Researchers at the École polytechnique fédérale de Lausanne (EPFL) in Switzerland have discovered the first ever magnetic photoconductor, a modified perovskite material whose distinct properties could lead to the next generation of digital storage solutions.
The lab of László Forró at EPFL has synthesized a ferromagnetic photovoltaic material and found a quick (only quadrillionths of a second) and easy way to modify its magnetic properties, which can be very useful in magnetic data storage.
What is new about this perovskite
Postdoctoral student Bálint Náfrádi, who led the project at EPFL, describes the novel perovskite: “It is a 10–15% manganese-doped modification of the standard CH3NH3PbI3, where manganese partially replaces lead.”
The new perovskite material combines the advantages of ferromagnets and photoconductors, thus creating a new phenomenon: the “melting" of magnetization by photo-electrons. “It is a bulk ferromagnet below ~25K,” Náfrádi notes about the pioneering perovskite material. The magnetism can be switched off by visible light illumination. In the study, which could be basis for developing a new generation of magneto-optical data storage devices, a simple red LED was sufficient to disrupt the material’s magnetic order and generate a high density of traveling electrons, which can be tuned by changing the light’s intensity.

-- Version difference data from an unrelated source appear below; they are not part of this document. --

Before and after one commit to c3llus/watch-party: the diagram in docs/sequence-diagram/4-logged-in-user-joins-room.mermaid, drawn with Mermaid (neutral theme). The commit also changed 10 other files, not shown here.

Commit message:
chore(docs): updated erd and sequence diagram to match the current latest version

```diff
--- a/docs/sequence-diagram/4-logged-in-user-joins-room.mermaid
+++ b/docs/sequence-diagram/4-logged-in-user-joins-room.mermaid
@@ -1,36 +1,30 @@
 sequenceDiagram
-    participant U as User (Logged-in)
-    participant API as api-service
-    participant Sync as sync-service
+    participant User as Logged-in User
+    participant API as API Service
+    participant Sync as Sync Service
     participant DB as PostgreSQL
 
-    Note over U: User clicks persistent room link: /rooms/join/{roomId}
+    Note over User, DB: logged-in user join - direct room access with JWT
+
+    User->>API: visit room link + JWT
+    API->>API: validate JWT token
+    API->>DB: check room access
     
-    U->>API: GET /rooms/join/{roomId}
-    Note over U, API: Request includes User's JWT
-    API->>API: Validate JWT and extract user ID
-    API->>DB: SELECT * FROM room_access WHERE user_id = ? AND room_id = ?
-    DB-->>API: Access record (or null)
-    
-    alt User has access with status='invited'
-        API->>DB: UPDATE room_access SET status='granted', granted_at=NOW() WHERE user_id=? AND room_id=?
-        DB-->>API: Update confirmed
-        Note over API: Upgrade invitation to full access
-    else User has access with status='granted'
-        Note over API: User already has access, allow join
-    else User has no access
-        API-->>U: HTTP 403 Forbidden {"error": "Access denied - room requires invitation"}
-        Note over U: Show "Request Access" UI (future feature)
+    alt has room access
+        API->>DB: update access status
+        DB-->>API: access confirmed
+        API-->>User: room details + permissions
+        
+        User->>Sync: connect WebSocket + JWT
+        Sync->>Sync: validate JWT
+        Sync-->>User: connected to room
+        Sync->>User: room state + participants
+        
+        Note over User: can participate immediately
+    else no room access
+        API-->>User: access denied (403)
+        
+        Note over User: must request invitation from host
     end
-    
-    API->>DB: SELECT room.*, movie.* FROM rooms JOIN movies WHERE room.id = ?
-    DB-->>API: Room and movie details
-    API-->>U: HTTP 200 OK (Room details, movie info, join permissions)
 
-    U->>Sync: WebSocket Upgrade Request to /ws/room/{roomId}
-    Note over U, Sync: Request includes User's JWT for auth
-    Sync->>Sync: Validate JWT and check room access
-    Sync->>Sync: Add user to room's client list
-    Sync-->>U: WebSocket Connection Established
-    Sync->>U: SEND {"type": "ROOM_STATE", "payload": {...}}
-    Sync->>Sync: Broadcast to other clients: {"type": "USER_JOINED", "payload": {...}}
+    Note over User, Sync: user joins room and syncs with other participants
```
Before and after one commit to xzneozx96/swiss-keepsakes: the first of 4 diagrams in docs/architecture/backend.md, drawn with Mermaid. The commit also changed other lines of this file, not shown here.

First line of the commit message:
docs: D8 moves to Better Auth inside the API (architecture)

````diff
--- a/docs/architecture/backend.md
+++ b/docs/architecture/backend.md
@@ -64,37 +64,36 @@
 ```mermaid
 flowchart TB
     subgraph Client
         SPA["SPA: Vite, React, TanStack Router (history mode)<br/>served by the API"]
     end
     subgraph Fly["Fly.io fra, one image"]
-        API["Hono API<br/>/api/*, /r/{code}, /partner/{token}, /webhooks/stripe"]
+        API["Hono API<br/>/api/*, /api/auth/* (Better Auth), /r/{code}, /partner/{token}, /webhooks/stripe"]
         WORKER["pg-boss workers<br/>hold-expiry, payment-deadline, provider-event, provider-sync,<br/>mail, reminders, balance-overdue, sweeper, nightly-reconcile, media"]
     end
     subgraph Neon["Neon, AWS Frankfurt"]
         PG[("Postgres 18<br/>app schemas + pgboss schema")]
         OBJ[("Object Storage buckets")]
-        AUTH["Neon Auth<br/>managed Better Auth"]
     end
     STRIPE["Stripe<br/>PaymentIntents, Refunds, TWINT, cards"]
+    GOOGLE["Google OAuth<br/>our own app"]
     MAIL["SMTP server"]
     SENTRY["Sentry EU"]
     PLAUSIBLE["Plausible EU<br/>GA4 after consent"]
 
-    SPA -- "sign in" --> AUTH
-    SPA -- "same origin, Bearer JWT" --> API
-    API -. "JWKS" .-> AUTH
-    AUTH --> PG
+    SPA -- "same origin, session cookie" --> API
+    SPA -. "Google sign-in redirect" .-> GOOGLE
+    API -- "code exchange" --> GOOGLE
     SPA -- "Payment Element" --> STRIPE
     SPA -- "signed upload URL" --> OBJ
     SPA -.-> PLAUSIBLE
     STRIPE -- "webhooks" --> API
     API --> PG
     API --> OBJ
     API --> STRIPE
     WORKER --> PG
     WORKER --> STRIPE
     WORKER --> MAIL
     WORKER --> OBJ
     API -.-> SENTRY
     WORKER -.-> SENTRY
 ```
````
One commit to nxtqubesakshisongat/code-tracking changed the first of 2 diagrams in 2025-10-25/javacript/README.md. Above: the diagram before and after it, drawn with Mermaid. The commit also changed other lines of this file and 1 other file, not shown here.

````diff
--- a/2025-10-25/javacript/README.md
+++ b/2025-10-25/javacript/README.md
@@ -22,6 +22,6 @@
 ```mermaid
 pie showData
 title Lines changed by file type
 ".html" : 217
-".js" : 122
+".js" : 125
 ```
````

“Also, our strategy to replace lead instead of the halide atom to tailor the gap is new,” the researcher adds.
First ever magnetic photoconductor could lead to discovery of similar phenomena in known materials
Significantly, the team reports their discovery represents the first ever magnetic photoconductor. “Fundamentally, this is a synergy of two extended fields—research on photoconductors and on magnetic materials,” Náfrádi says. “The concept is rather simple, but the two communities are so separated that no one crossed the border before us.” Consequently, the team expects a rediscovery of many already known materials where similar phenomena are in play. “From a practical point of view, magnets are used in almost all aspects of the electronic ‘food chain,’ not only in IT but electricity production, engines, filters, radios, etc.,“ Náfrádi points out. “The new concept that light can be used to control the magnetic component could enrich all these engineering fields.”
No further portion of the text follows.